Higher corn use is driven by expansion of ethanol production and, to a lesser extent, increases in corn used for starch, high fructose corn syrup, and glucose and dextrose. The recovering housing industry and industrial uses are bolstering corn use for starch. In general, domestic demand for all FSI use categories is set to increase as the economy slowly recovers. Corn sweetener exports to Mexico are expected to slip as sugar output there increases.

Corn use in ethanol production: Corn used to produce fuel ethanol in 2013/14 is projected to recover by 175 million bushels over 2012/13. The expected increase supports a forecast of 4,675 million bushes, 344 million bushels below the record set in 2010/11. The 2013/14 projection implies that 36 percent of expected corn usage will be for ethanol production compared with 40 percent in both 2011/12 and 2012/13.

Despite an expected increase in corn used in ethanol production, a total recovery to previous levels is doubtful in light of several factors. Gasoline consumption is expected to continue its decline from the 133.9 billion gallons currently projected by the Energy Information Administration (EIA) for the 2012/13 corn marketing year.

The expected decline reflects continued increases in vehicle efficiency and declines in miles driven as a result of high gas prices, weak economic recovery, and changing driver demographics. Slow growth in consumer acceptance and availability of higher (15 and 85 percent) blends for flex-fuel vehicles also limits substitution of ethanol for gasoline.

Finally, prospects for expansion in U.S. ethanol exports are limited as sugar cane ethanol production in Brazil — a major trade competitor — ramps up on expectations for a large 2013/14 sugar cane crop.

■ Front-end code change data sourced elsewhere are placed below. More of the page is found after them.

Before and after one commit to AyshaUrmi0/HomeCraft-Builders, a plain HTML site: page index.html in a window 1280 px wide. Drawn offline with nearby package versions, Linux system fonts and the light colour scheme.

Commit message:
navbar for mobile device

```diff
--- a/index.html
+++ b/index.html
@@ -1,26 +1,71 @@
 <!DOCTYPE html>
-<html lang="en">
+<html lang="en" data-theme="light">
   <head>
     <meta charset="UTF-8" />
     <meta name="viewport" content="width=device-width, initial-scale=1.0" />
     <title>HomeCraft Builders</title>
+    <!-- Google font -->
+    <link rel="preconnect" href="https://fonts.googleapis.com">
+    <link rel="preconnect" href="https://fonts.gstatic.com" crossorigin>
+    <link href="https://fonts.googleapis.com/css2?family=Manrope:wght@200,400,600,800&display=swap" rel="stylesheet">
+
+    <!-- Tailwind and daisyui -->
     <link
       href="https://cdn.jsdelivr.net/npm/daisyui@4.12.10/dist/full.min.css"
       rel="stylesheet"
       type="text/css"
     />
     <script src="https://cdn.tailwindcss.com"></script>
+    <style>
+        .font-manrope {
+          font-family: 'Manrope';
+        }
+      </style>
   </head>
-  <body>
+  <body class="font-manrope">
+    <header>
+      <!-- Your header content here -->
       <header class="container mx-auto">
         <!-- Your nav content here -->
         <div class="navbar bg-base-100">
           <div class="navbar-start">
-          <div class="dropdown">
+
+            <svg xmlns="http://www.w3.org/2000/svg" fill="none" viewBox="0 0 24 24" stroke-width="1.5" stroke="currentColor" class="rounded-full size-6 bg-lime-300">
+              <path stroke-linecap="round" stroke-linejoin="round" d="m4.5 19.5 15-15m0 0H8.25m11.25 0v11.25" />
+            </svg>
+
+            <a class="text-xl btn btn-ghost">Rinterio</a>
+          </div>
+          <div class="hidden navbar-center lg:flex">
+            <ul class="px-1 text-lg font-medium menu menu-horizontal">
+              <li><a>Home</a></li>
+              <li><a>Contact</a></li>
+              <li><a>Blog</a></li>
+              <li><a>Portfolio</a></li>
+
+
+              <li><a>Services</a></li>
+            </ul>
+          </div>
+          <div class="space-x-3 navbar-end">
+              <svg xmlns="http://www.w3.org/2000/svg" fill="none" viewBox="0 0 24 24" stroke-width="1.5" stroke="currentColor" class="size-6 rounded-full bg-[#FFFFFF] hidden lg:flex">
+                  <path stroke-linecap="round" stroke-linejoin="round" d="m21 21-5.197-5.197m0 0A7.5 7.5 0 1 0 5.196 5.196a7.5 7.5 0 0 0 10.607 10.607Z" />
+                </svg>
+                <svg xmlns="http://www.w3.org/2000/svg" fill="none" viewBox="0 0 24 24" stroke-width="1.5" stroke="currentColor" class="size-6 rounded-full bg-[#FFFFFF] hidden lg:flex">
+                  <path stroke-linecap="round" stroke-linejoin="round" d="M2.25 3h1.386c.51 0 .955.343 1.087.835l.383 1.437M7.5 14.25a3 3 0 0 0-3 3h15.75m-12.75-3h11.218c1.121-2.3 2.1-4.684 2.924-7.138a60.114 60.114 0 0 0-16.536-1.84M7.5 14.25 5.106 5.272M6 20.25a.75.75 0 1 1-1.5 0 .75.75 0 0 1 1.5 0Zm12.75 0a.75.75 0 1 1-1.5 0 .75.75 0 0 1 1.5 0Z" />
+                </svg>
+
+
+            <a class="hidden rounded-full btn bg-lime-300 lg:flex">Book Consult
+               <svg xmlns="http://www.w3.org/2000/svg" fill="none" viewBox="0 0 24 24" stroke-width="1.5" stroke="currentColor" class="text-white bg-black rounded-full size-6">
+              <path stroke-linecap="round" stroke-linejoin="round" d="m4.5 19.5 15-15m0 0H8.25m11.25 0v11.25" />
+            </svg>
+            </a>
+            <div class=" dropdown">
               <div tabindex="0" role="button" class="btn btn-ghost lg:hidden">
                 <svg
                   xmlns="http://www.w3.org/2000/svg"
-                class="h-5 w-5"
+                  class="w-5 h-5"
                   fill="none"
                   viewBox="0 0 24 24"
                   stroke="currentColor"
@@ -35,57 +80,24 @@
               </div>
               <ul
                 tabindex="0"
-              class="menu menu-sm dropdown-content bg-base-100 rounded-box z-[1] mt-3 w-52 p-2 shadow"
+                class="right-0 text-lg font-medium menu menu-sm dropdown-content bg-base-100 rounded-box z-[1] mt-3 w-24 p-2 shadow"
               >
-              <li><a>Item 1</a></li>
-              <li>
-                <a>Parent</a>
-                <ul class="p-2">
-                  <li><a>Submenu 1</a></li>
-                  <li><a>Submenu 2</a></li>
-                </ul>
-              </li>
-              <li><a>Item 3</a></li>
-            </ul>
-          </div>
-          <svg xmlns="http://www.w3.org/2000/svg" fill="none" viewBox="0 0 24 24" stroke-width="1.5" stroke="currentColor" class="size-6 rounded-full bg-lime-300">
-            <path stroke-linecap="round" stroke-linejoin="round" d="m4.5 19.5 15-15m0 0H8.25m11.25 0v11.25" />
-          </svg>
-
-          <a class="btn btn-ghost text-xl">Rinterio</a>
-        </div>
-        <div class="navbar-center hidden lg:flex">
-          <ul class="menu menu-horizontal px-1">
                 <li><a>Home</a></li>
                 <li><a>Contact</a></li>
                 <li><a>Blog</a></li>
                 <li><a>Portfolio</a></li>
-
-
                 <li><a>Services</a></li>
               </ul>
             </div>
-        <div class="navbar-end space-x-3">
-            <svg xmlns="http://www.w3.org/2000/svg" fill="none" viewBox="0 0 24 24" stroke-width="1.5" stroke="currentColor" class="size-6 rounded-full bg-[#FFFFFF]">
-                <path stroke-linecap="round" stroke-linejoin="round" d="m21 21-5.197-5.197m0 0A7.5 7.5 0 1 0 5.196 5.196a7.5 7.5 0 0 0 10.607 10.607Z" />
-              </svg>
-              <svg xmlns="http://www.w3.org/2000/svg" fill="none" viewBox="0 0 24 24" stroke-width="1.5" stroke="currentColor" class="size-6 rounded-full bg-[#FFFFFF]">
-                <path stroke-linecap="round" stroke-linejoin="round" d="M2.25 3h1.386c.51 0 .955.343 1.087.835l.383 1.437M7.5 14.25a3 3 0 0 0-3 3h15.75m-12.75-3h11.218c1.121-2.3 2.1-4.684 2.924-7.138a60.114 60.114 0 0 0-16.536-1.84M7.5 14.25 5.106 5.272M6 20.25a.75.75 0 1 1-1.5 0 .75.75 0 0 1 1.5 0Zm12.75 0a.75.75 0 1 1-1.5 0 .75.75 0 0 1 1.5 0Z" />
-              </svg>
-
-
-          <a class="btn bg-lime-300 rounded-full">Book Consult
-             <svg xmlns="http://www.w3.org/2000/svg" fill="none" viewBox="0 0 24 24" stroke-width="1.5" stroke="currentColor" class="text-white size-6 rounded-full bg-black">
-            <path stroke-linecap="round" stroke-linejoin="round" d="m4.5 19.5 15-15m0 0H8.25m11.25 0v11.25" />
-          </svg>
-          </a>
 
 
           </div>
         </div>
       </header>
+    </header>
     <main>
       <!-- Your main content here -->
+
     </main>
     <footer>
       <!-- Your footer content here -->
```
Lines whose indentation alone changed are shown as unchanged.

Corn exports: U.S. corn exports for 2013/14 are projected up 600 million bushels to 1,500 million. Expanded world corn area and production in 2013/14 support continued growth in global corn use. Global corn import demand is expected to jump in 2013/14 due to falling prices, continued economic expansion, and growth in animal feed demand. Expected record production in the United States will boost exportable supplies sharply and improve competitiveness.

Brazil has emerged as a formidable competitor in 2012/13, but its continued export competitiveness will depend mainly on domestic production and demand, infrastructure efficiency, and currency values.

Both Argentina and Ukraine are expected to produce and export substantial volumes once again, remaining strong competitors. China’s import demand is expected to surge as domestic animal feed use expands in the face of sharply lower global corn prices; however, much depends on relative prices and internal policies.

Corn ending stocks and farm prices: Corn ending stocks for 2013/14 are projected at 2,177 million bushels, more than triple the 2012/13 forecast. While use approaches the record high levels of 2009/10 and 2010/11, strong global competition limits the expansion in exports allowing stocks to rebuild rapidly.

The stocks-to-use ratio is projected at 16.7 percent, nearly 3 times higher than the 5.6 percent expected in 2012/13. Abundant stocks in the U.S. and other major exporting countries put substantial downward pressure on corn prices in 2013/14.

Favorable forward pricing opportunities are expected to provide some support for prices received by producers early in the 2013/14 marketing year, but harvest time cash prices are expected to fall to near $4 per bushel.

The season-average farm price is projected at $4.80 per bushel, down $2.40 from the midpoint of the record high projected range for 2012/13.

Soybean supply, demand, and price outlook for 2013/14

Soybean supplies: Soybean supplies for 2013/14 are projected at 3,545 million bushels, up 11 percent from 2012/13 as larger soybean production more than offsets lower beginning stocks and projected imports.

Soybean production is projected 13 percent higher at 3,405 million bushels mostly reflecting yield gains above last year’s drought-reduced level. Soybean plantings are projected slightly above last year as cotton plantings decline and opportunities for double-cropping increase in several of the SRW wheat states.

With normal abandonment, soybean harvested acreage is projected at 76.6 million acres, up 0.5 million from 2012.

The national average soybean yield is projected at 44.5 bushels per acre, up 4.9 bushels from last year’s drought-reduced level. The trend projection is based on a weather-adjusted yield model that accounts for temperature and rainfall during the growing season.